Abstract

Bacteria from the genus are a major component of microbial assemblages at Hanford Site (a largely decommissioned nuclear production complex) in eastern Washington state, USA, and have been shown to change significantly in abundance in response to the subsurface intrusion of Columbia River water. Here we employed single-cell genomics techniques to shed light on the physiological niche of these micro-organisms. Analysis of four single amplified genomes (SAGs) from Hanford Site sediments revealed a chemoheterotrophic lifestyle, with the potential to exist under both aerobic and microaerophilic conditions via expression of both -type and -type cytochrome oxidases.

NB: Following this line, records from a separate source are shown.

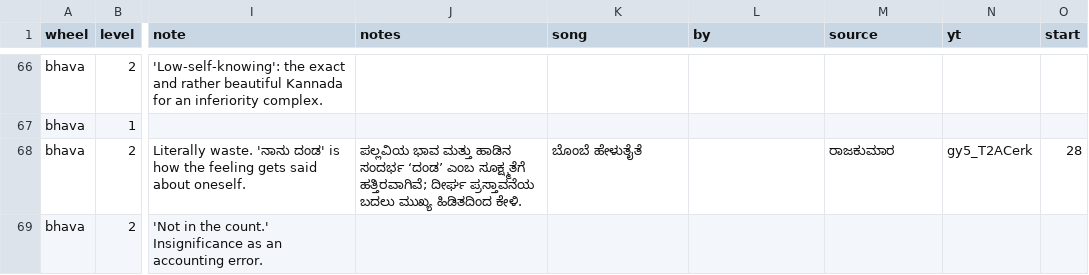
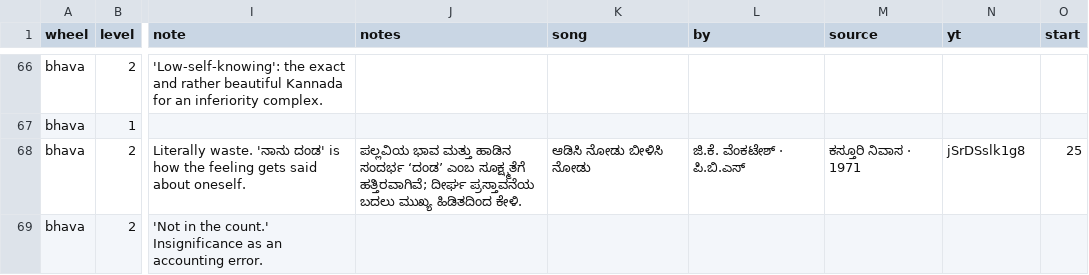
Before and after one commit to pvnkmrksk/bhavachakra, a CSV file: data/words.csv, drawn as a sheet; only a part is shown, gaps mark what is left out; the diff covers the shown part only; the diff names each change by its address in the sheet, - before the commit and + after, or states it on an @@ line.

```diff
--- a/data/words.csv
+++ b/data/words.csv
-K68 (song): ಬೊಂಬೆ ಹೇಳುತೈತೆ
+K68 (song): ಆಡಿಸಿ ನೋಡು ಬೀಳಿಸಿ ನೋಡು
-L68 (by): (empty)
+L68 (by): ಜಿ.ಕೆ. ವೆಂಕಟೇಶ್ · ಪಿ.ಬಿ.ಎಸ್
-M68 (source): ರಾಜಕುಮಾರ
+M68 (source): ಕಸ್ತೂರಿ ನಿವಾಸ · 1971
-N68 (yt): gy5_T2ACerk
+N68 (yt): jSrDSslk1g8
-O68 (start): 28
+O68 (start): 25
```
Also changed, not shown: 2 added rows, 2 removed rows and 31 edited cells elsewhere in this file, 4 other files.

These SAGs encoded a wide range of both intra- and extracellular carbohydrate-active enzymes, potentially enabling the degradation of recalcitrant substrates such as xylan and chitin, and the utilization of more labile sugars such as mannose and fucose. Coupled to these enzymes, a diversity of transporters and sugar-binding molecules were involved in the uptake of carbon from the extracellular local environment. The SAGs were enriched in TonB-dependent receptors, which play a key role in uptake of substrates resulting from degradation of recalcitrant carbon. Clustered Regularly Interspaced Short Palindromic Repeat (CRISPR)-Cas mechanisms for resisting viral infections were identified in all SAGs. These data demonstrate the potential mechanisms utilized for persistence by heterotrophic micro-organisms in a carbon-limited aquifer, and hint at potential linkages between observed abundance shifts within the 300 Area (in the south-eastern corner of the site) subsurface and biogeochemical shifts associated with Columbia River water intrusion.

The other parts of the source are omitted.